_Work request_
In the entries below, how many lines include "purpose"? Reply with the number and nothing more.

(Change detection data)
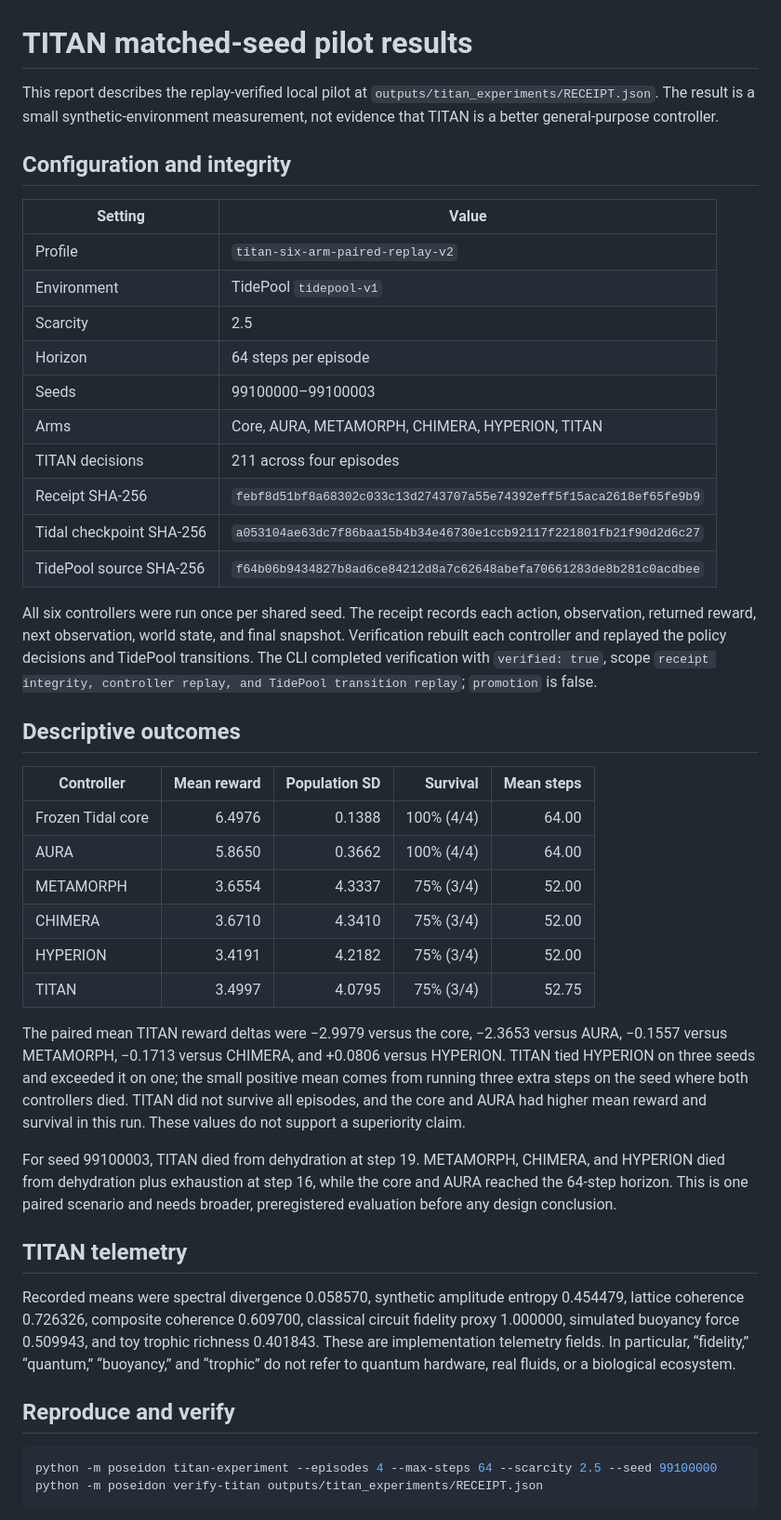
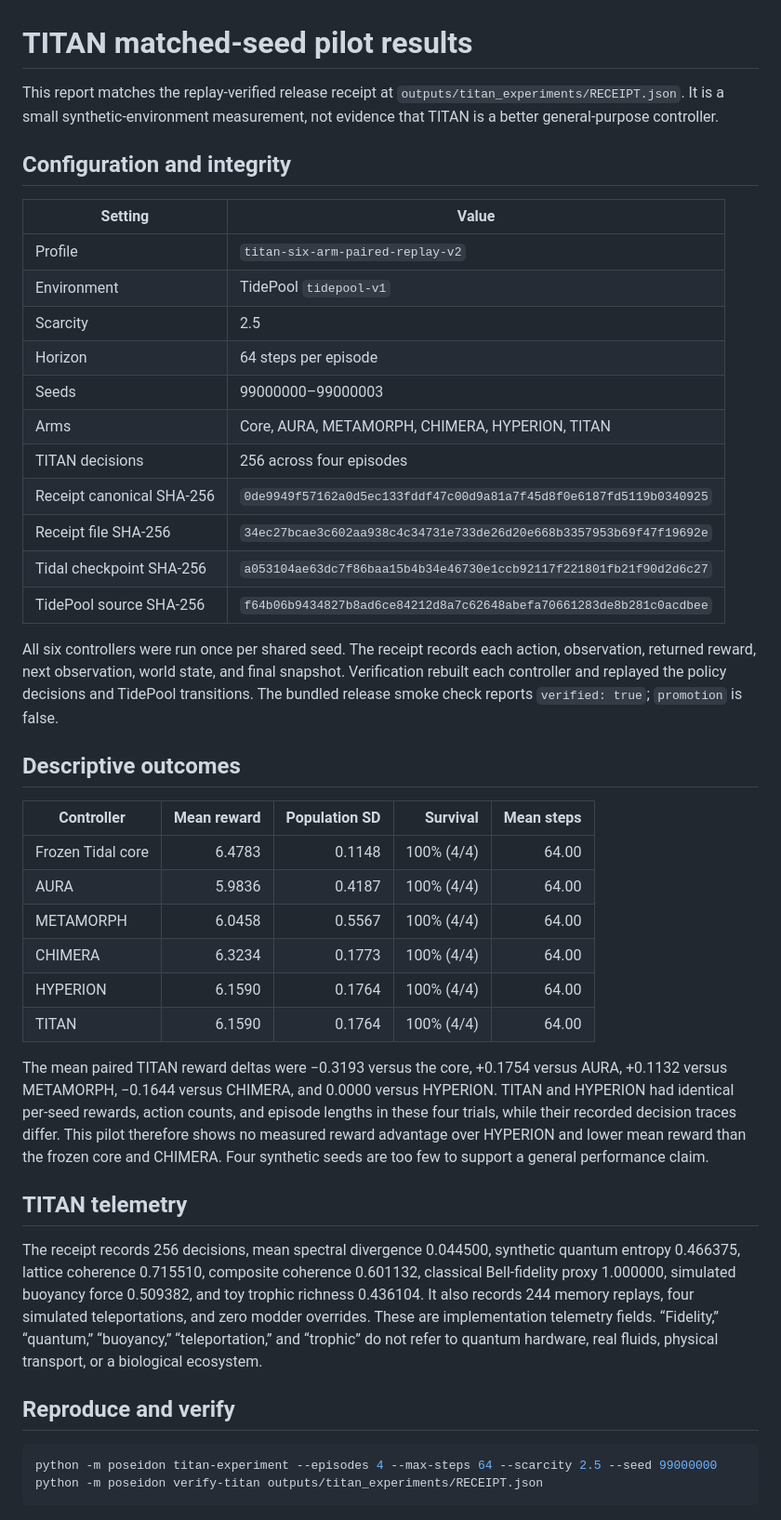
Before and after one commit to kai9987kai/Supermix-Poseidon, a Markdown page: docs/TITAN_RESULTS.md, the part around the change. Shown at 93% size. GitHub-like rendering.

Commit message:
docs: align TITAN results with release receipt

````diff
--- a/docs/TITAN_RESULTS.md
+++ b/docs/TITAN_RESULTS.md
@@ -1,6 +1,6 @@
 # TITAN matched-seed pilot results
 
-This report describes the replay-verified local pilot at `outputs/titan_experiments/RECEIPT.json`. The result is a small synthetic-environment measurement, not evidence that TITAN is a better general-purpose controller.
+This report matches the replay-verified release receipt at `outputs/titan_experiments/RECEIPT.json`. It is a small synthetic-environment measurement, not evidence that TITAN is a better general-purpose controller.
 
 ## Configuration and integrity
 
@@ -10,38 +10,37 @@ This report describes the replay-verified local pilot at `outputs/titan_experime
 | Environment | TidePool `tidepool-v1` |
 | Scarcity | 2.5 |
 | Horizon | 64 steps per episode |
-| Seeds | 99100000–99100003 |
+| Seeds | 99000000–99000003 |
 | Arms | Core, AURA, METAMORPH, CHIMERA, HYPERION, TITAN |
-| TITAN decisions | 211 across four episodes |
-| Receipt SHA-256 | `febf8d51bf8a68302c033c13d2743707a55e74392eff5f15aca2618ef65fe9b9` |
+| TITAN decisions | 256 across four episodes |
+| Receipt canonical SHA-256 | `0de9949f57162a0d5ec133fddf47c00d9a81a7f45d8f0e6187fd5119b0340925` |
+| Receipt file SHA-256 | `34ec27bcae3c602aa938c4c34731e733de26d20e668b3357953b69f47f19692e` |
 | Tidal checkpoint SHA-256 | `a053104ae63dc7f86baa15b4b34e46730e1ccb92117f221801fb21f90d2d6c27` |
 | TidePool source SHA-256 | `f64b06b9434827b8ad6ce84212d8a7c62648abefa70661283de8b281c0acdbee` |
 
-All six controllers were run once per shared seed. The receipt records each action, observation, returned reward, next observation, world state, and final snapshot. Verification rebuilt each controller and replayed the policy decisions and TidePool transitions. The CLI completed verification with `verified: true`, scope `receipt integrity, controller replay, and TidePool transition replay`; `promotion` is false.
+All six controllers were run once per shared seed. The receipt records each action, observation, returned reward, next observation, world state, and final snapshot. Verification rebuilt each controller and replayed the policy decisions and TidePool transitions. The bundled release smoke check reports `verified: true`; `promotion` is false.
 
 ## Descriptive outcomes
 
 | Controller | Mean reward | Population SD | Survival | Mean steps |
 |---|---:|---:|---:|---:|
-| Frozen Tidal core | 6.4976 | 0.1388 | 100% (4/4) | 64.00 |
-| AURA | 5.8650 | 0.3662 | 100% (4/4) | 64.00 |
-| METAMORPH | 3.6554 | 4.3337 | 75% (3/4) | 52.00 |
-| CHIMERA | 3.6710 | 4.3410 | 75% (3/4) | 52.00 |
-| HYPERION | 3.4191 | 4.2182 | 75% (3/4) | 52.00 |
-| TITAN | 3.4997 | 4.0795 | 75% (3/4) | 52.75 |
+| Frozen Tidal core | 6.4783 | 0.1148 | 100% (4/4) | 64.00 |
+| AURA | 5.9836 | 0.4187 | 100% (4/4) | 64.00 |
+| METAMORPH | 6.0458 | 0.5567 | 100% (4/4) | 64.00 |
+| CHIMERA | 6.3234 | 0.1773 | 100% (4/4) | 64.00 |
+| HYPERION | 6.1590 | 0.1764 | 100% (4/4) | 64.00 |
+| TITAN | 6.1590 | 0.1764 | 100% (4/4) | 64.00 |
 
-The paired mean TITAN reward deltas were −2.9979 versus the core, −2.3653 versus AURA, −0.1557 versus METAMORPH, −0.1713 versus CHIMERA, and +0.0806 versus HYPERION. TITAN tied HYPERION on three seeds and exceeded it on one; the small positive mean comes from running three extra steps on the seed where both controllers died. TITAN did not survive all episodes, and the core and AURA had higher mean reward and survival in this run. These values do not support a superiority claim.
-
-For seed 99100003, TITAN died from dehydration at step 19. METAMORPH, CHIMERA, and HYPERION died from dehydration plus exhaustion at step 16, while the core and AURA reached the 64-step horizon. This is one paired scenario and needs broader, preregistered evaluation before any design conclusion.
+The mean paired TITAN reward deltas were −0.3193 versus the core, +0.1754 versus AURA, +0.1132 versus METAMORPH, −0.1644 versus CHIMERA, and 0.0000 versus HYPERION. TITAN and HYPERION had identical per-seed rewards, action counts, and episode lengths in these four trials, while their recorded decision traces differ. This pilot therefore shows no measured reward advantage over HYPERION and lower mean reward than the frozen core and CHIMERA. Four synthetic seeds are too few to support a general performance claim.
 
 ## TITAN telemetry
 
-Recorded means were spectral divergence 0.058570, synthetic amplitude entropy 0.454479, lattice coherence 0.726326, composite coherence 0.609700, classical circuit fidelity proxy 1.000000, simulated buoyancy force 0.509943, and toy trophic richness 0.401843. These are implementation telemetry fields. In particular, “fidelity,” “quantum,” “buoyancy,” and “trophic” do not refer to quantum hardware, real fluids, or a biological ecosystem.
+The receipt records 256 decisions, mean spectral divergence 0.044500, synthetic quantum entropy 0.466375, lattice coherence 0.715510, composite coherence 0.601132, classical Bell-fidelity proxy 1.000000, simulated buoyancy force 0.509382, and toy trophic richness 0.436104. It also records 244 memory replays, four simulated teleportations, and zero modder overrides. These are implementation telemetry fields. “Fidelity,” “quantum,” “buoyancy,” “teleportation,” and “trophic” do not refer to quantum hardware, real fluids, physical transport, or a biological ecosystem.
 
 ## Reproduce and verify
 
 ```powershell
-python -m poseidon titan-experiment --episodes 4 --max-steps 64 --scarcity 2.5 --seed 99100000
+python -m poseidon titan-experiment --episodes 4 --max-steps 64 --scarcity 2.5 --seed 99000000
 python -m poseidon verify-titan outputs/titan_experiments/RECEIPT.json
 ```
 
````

_Exercise response_
2